EXERCISE PROMPT — A word-for-word reproduction of the data below is needed, with no pictures in it.

RECORDS FOR THIS TASK —
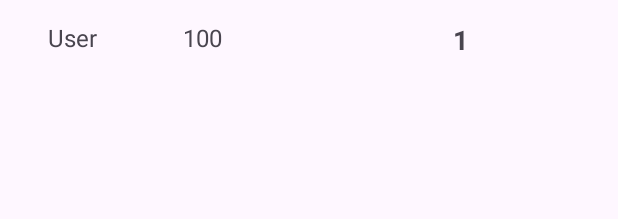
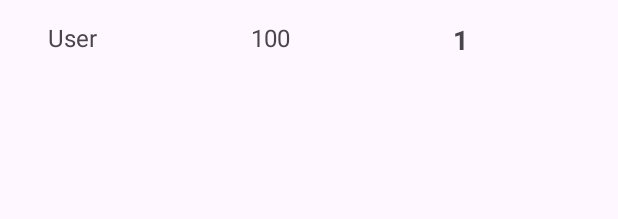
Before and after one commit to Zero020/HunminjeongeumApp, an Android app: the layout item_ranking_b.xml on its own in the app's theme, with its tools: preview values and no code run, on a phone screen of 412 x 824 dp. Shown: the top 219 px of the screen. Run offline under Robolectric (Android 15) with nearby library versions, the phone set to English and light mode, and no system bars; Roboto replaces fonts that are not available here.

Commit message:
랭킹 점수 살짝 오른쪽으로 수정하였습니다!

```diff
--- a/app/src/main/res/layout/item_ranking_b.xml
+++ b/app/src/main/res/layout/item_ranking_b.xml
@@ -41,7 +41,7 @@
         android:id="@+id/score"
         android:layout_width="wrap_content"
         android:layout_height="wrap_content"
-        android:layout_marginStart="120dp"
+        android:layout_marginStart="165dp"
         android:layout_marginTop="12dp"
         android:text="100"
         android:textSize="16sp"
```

EXPECTED ANSWER —
Before and after one commit to Zero020/HunminjeongeumApp, an Android app: the layout item_ranking_b.xml on its own in the app's theme, with its tools: preview values and no code run, on a phone screen of 412 x 824 dp. Shown: the top 219 px of the screen. Run offline under Robolectric (Android 15) with nearby library versions, the phone set to English and light mode, and no system bars; Roboto replaces fonts that are not available here.

Commit message:
랭킹 점수 살짝 오른쪽으로 수정하였습니다!

```diff
--- a/app/src/main/res/layout/item_ranking_b.xml
+++ b/app/src/main/res/layout/item_ranking_b.xml
@@ -41,7 +41,7 @@
         android:id="@+id/score"
         android:layout_width="wrap_content"
         android:layout_height="wrap_content"
-        android:layout_marginStart="120dp"
+        android:layout_marginStart="165dp"
         android:layout_marginTop="12dp"
         android:text="100"
         android:textSize="16sp"
```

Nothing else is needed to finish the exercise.